    I have a quick question regarding this recipe… I made this today but it only yielded about 1 cup of liquid. Is that normal? I followed directions exactly, except for only adding 1/3 cup honey. I was afraid of adding too much since it didn’t seem like I had much juice and I didn’t want it to be too sweet. However, it ended up being reeeaaalllly sweet anyway!! Is that normal? Should I try again and add the full amount of honey? :)

    • Stacy

      Hmmmmm. I’m stumped. I will have to measure how much I have when I’m done, but I know it’s more than 1 cup. Did you boil it the whole time, or just simmer? It’ supposed to be very sweet because of the honey – trying to lap up those raw honey benefits! :-)

      • Christine

        Thanks for your reply, Stacy! :) I simmered it for the 45 minutes. The only thing I can think of is that maybe I didn’t strain enough. Gottcha on the sweetness! ;) Next time I make a batch I will strain more and add all the honey. Regardless, I started taking some this morning. Thanks for the recipe!!

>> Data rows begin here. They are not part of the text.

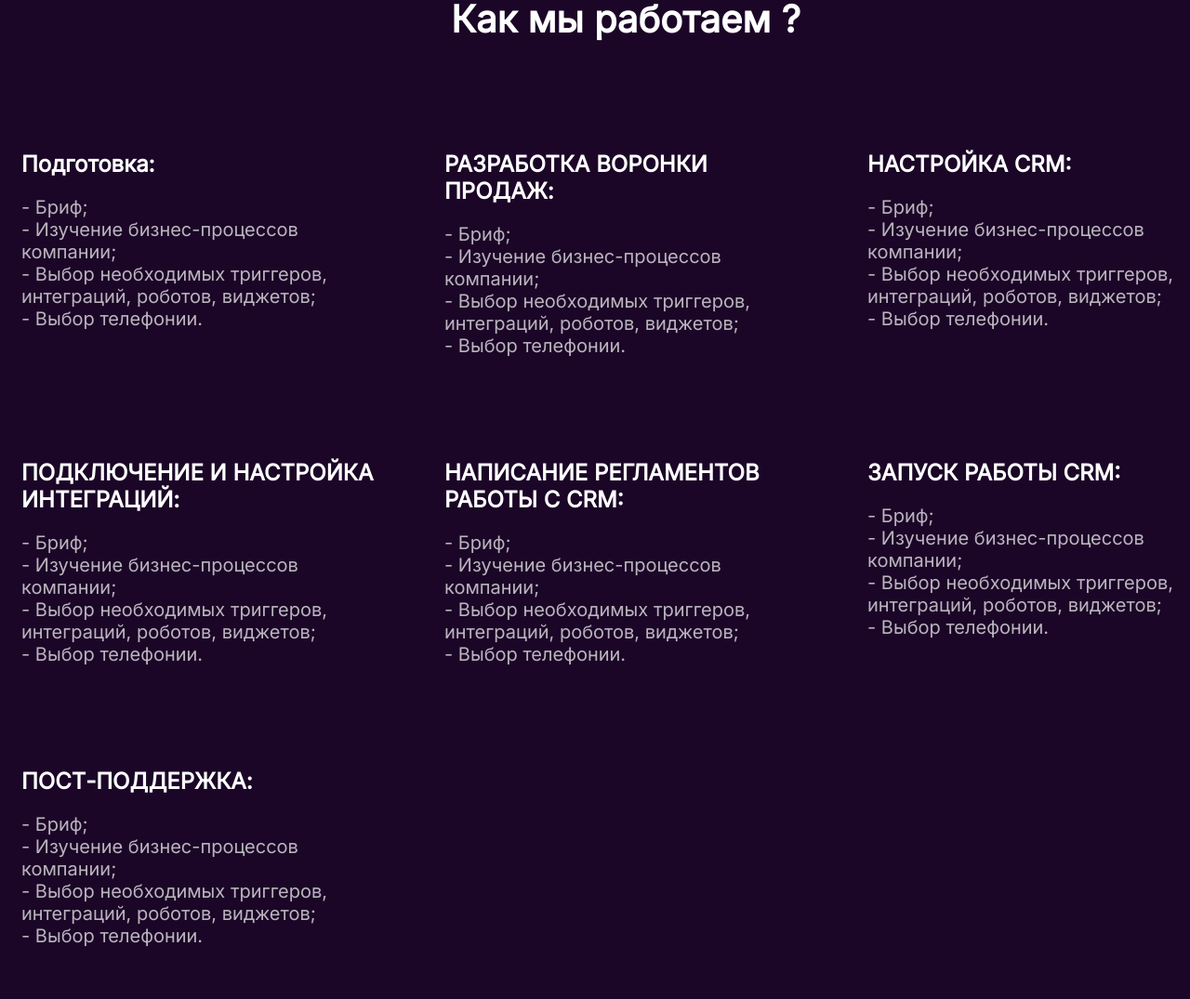
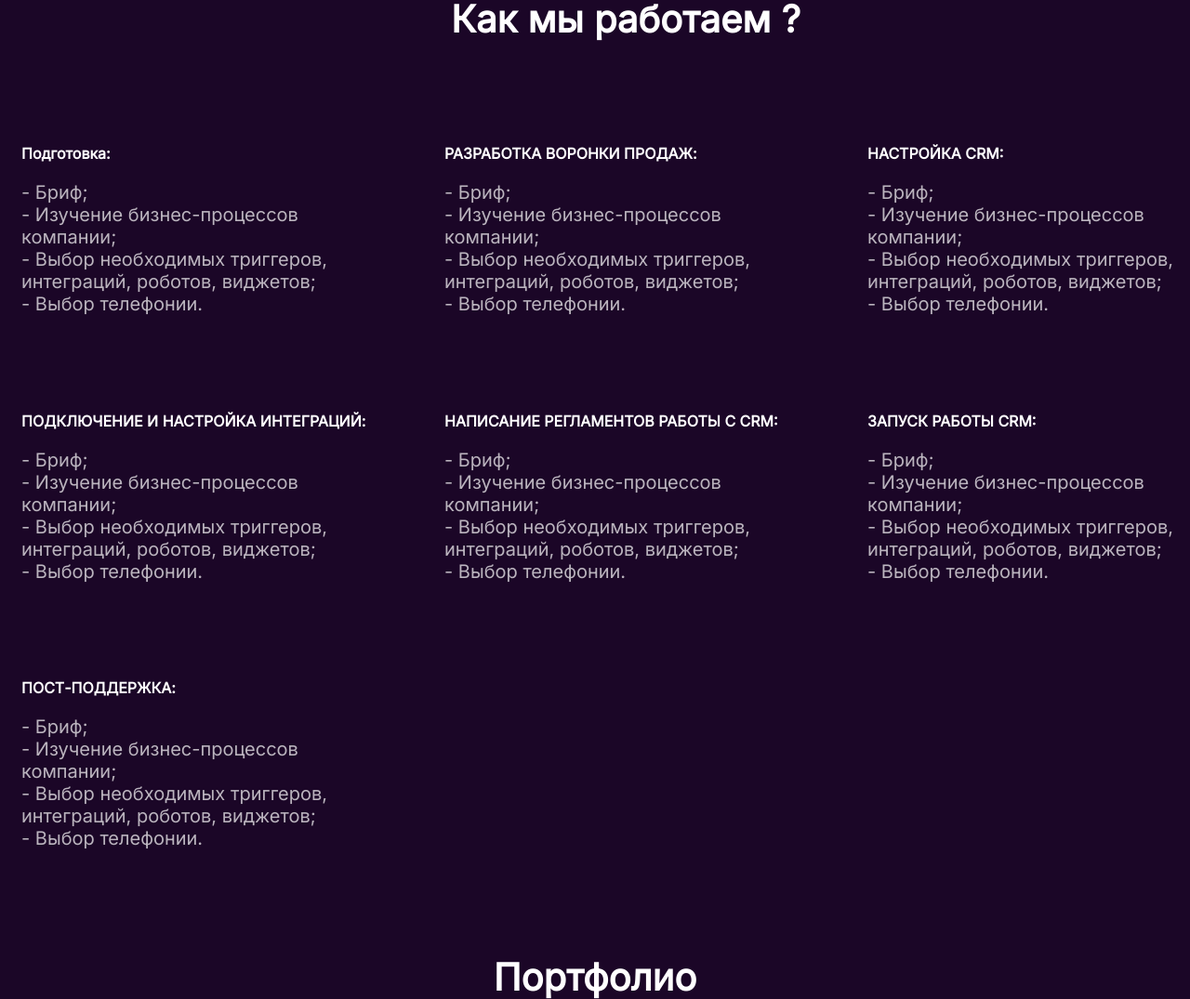
Before and after one commit to Kuanysh-kst/CleverWeb, a plain HTML site: page index.html in a window 1280 px wide. Shown: the part 3384-4459 px from the top of the page at 93% size. Drawn offline with nearby package versions, Linux system fonts and the light colour scheme.

```diff
--- a/dist/css/main.css
+++ b/dist/css/main.css
@@ -1,3 +1,20 @@
+html, body, div, span, applet, object, iframe,
+h1, h2, h3, h4, h5, h6, p, blockquote, pre,
+a, abbr, acronym, address, big, cite, code,
+del, dfn, em, img, ins, kbd, q, s, samp,
+small, strike, strong, sub, sup, tt, var,
+b, u, i, center,
+dl, dt, dd, ol, ul, li,
+fieldset, form, label, legend,
+table, caption, tbody, tfoot, thead, tr, th, td,
+article, aside, canvas, details, embed,
+figure, figcaption, footer, header, hgroup,
+menu, nav, output, ruby, section, summary,
+time, mark, audio, video {
+	padding: 0;
+	border: 0;
+	font-size: 100%;
+}
 * {
   padding: 0;
   list-style: none;
```
Also changed, not shown: index.html (+7 -6 lines).
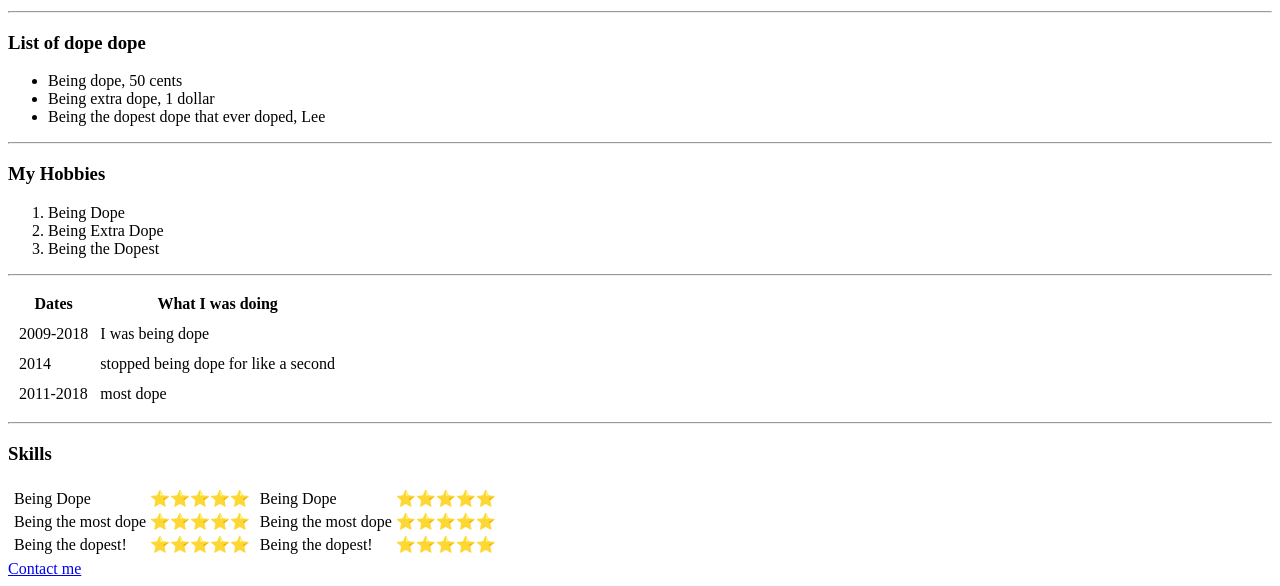
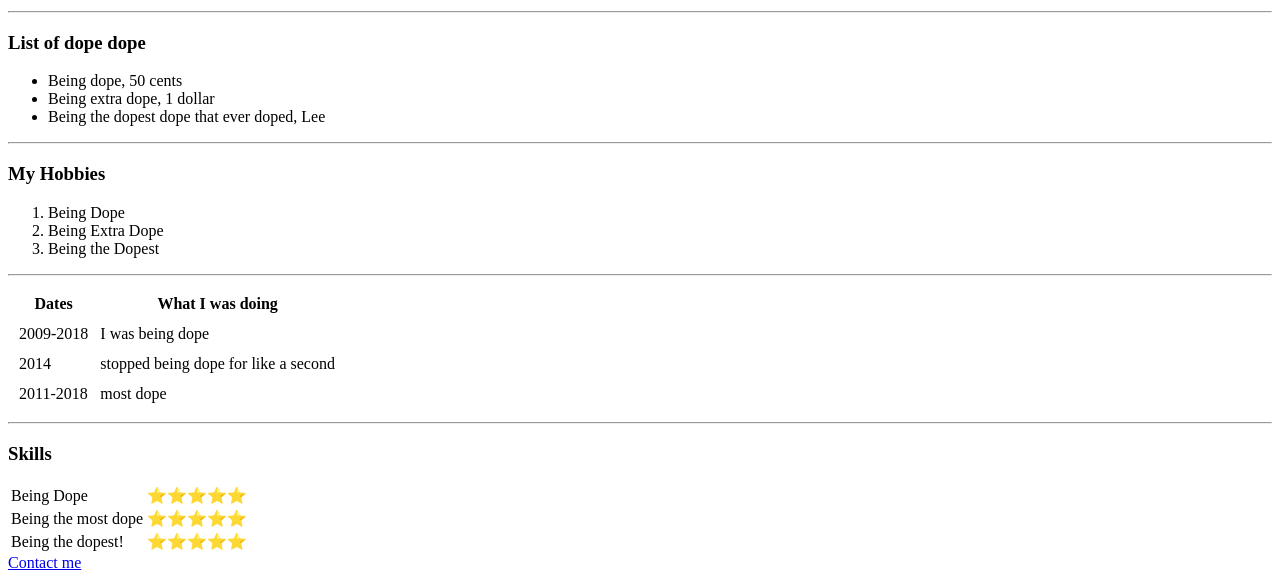
Before and after one commit to softwarebylee/cv, a plain HTML site: page index.html in a window 1280 px wide. Shown: the part 351-937 px from the top of the page. Drawn offline with Linux system fonts and the light colour scheme.

Commit message:
Update index.html

```diff
--- a/index.html
+++ b/index.html
@@ -61,12 +61,7 @@
     </tfoot>
   </table>
   <hr>
-  <table cellspacing="10">
     <h3>Skills</h3>
-
-    <table>
-      <tr>
-        <td>
           <table>
             <tr>
               <td>Being Dope</td>
@@ -81,25 +76,7 @@
               <td>⭐⭐⭐⭐⭐</td>
             </tr>
           </table>
-        </td>
-        <td>
-          <table>
-            <tr>
-              <td>Being Dope</td>
-              <td>⭐⭐⭐⭐⭐</td>
-            </tr>
-            <tr>
-              <td>Being the most dope</td>
-              <td>⭐⭐⭐⭐⭐</td>
-            </tr>
-            <tr>
-              <td>Being the dopest!</td>
-              <td>⭐⭐⭐⭐⭐</td>
-            </tr>
-          </table>
-        </td>
-      </tr>
-    </table>
+
     <a href="Contact.html">Contact me</a>
 </body>
 
```
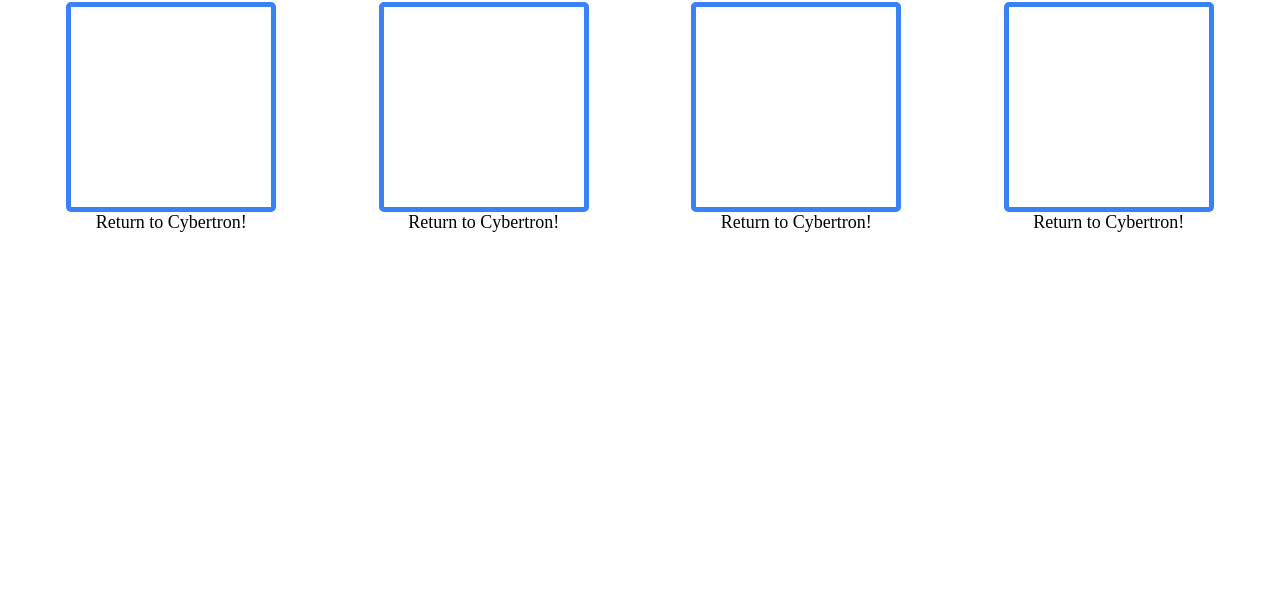
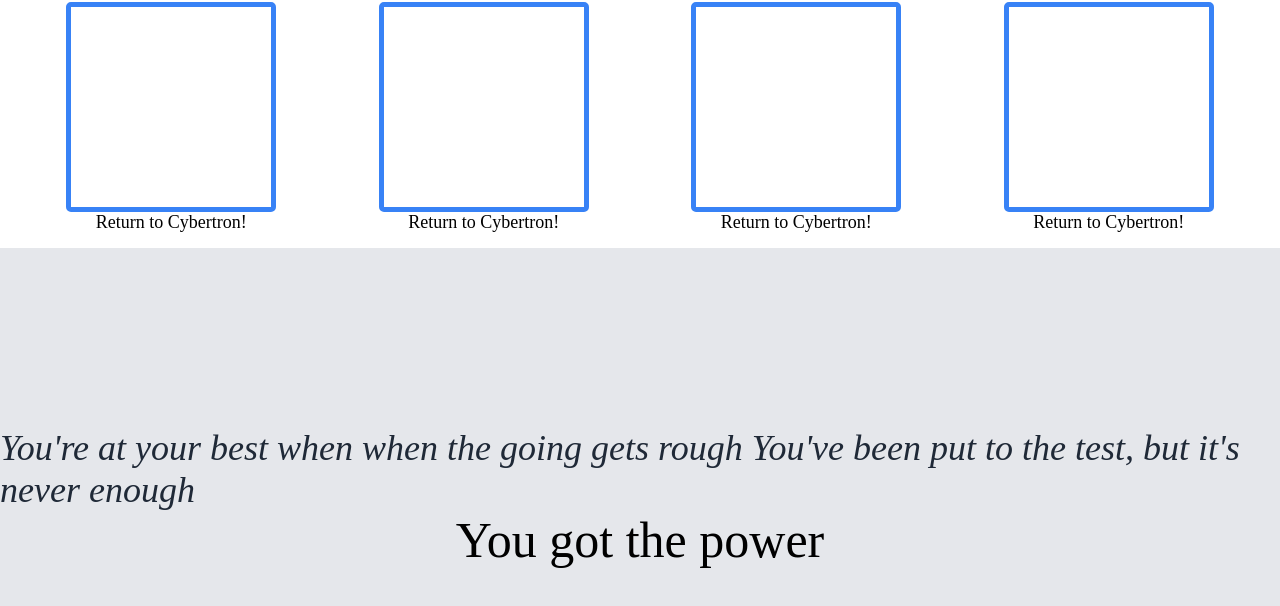
Before and after one commit to jafet76/odin-landing-page2, a plain HTML site: page index.html in a window 1280 px wide. Shown: the part 274-880 px from the top of the page. Before the commit the page ends 800 px from the top, so only its background shows below. Drawn offline with Linux system fonts and the light colour scheme.

Commit message:
Start & Finish the 3rd Section

```diff
--- a/index.html
+++ b/index.html
@@ -53,7 +53,19 @@
 					    <p class="p-second">Return to Cybertron!</p>
 					</div>
 			    </div>
-		    </div>
-        </div>
+	</div>
+	<div class="third-section">
+		<h3>You're at your best when when the going gets rough
+			You've been put to the test, but it's never enough</h3>
+		<div id="p-div" >
+			<p class="p-third"> You got the power </p>
+
+		</div>
+
+
+
+
+	</div>
+
     </body>
 </html>
--- a/style.css
+++ b/style.css
@@ -126,3 +126,30 @@ align-items: center;
 	text-align: center;
 	font-size: 18px;
 }
+
+.third-section {
+	background-color: #e5e7eb;
+	height: 500px;
+	display: flex;
+	flex-direction: column;
+	justify-content: center;
+	align-items: center;
+
+}
+
+h3 {
+	font-size: 36px;
+	font-style: italic;
+	font-weight: lighter;
+	color: #1f2937;
+}
+
+.p-third {
+	font-size: 50px;
+}
+
+#p-div{
+display: flex;
+justify-content: flex-end;
+
+}
```
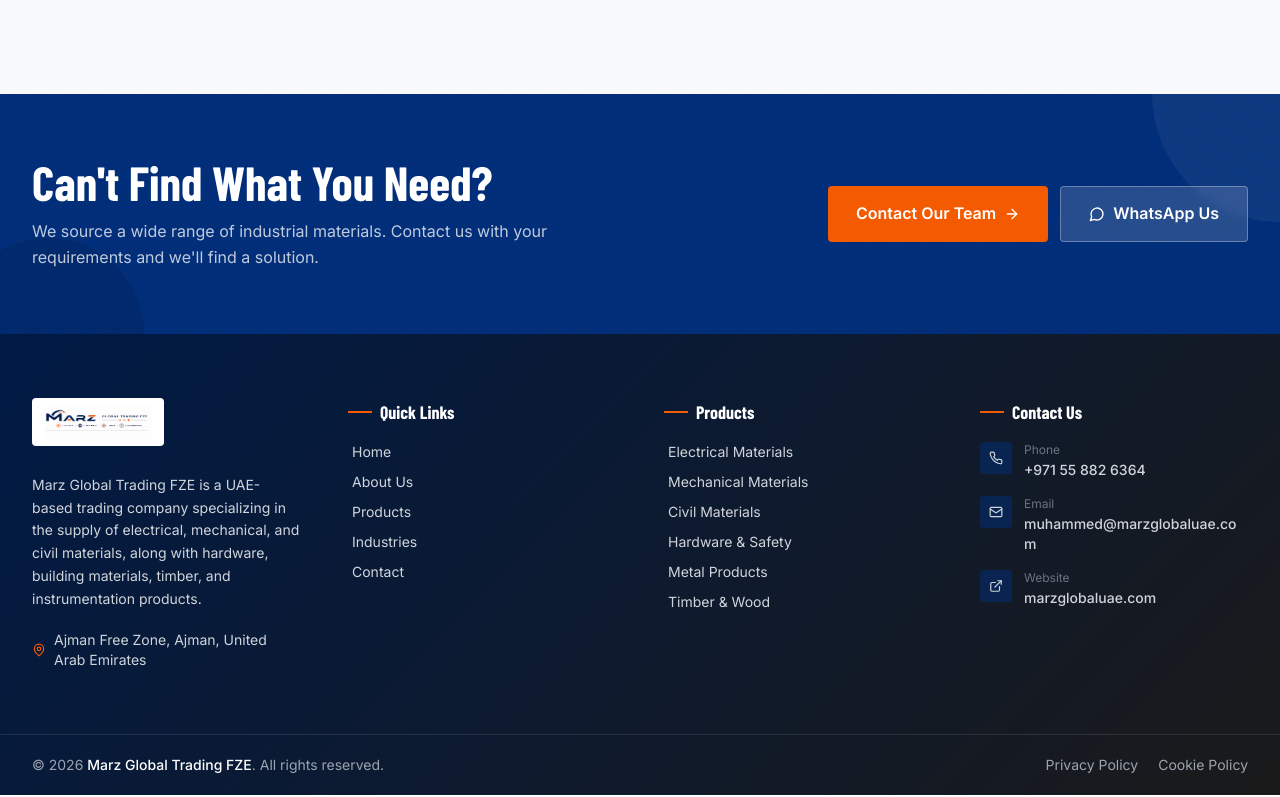
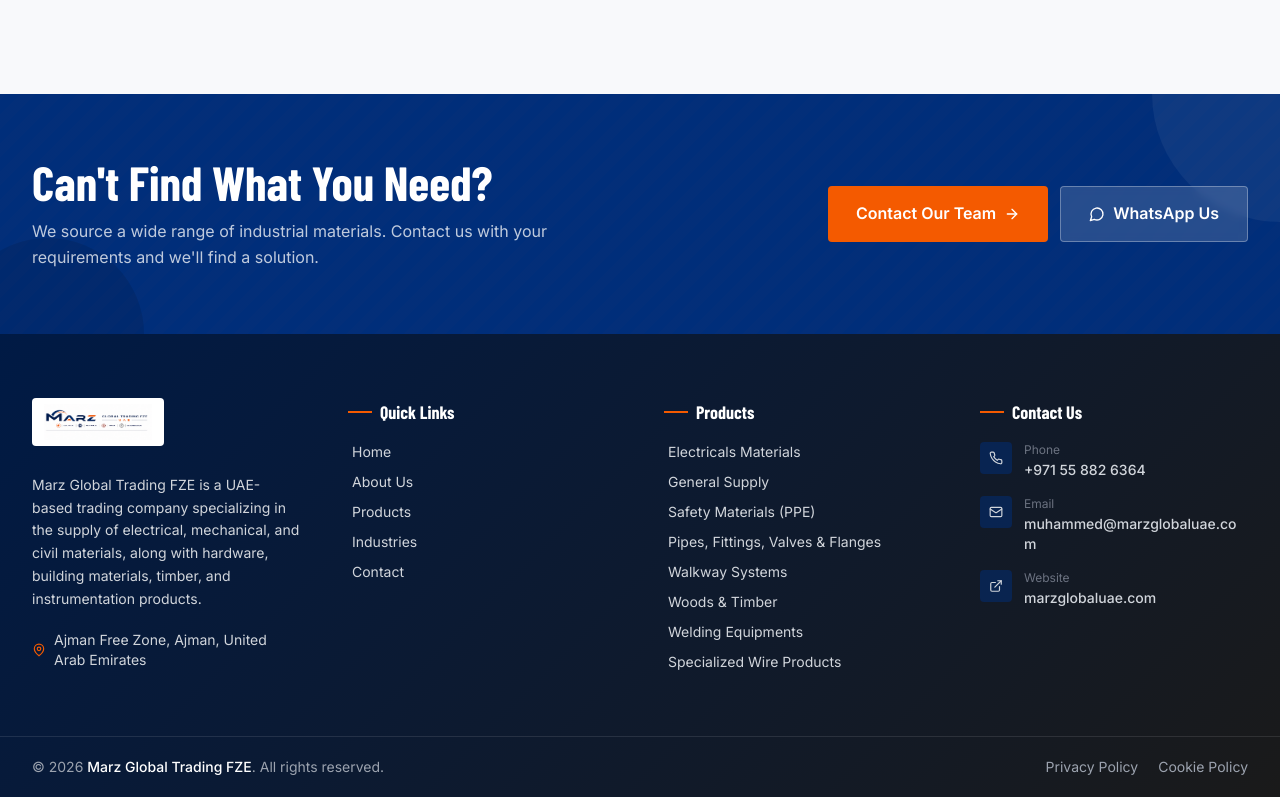
Before and after one commit to Fasilkallot/MARZ-GLOBAL, a React (Vite) app: page /products#specialized-wire in a window 1280 px wide. Shown: the part 5611-6408 px from the top of the page. Built offline with nearby package versions, Linux system fonts and the light colour scheme; a web font is replaced by a local one.

Commit message:
Update Footer.jsx

```diff
--- a/src/components/layout/Footer.jsx
+++ b/src/components/layout/Footer.jsx
@@ -12,12 +12,14 @@
     { label: 'Contact', path: '/contact' },
   ],
   'Products': [
-    { label: 'Electrical Materials', path: '/products#electrical' },
-    { label: 'Mechanical Materials', path: '/products#mechanical' },
-    { label: 'Civil Materials', path: '/products#civil' },
-    { label: 'Hardware & Safety', path: '/products#hardware' },
-    { label: 'Metal Products', path: '/products#metal' },
-    { label: 'Timber & Wood', path: '/products#timber' },
+    { label: 'Electricals Materials', path: '/products#electricals-materials' },
+    { label: 'General Supply', path: '/products#general-supply' },
+    { label: 'Safety Materials (PPE)', path: '/products#safety-materials' },
+    { label: 'Pipes, Fittings, Valves & Flanges', path: '/products#pipes-fittings-valves-flanges' },
+    { label: 'Walkway Systems', path: '/products#walkway-systems' },
+    { label: 'Woods & Timber', path: '/products#woods-timber' },
+    { label: 'Welding Equipments', path: '/products#welding-equipment' },
+    { label: 'Specialized Wire Products', path: '/products#specialized-wire' },
   ],
 };
 
```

        • Stacy

          I’m about half-way through a batch right now, so the next time I make it I will measure and let you know. :-)

    • Stacy

      Okay, I finally remembered to measure. :-) I accidentally let it simmer 20 extra minutes and ended up with about 2 cups of liquid once I mixed in the honey. So, it would likely be about 2 1/4 cups or so normally. :-)

      • Christine

        Thanks for measuring, Stacy! I still have some left over from my first batch, but I’ll keep this in mind when I make more! Happy New Year! :)

        • Stacy

          Same to ya! :-)

  • Karen

    Elderberry is really, really easy to grow. I got a golden elder at my local nursery “rescue” section for about $2. It gets about 10 feet high and maybe 6-8 feet across every year, has little white flowers and then huge clusters (8-10″ across) of berries. You cut it back to stumps every year, otherwise it gets gangly, with brittle stems, so it is a great screen plant (hide the compost bin), but not a good front yard ornamental. It also roots really easily – I used prunings as pea stakes in the veg garden and got elderberry bushes.

    • Stacy

      Hmmmm. You haven’t been here very long, have you? LOL BAHAHAHAHAHA! Barry says I have the “black thumb of death.” I kill plants. That’s my job. ;)

  • Labell

    I made some elderberry juice and added a bit of clove and cinnamon. After storing in the fridge in a beer growler, it is now very fizzy every time I open it. It tastes OK, but is still ok after I month?

    • Stacy

      It should be…even if it ferments in the fridge, it wouldn’t hurt. :-)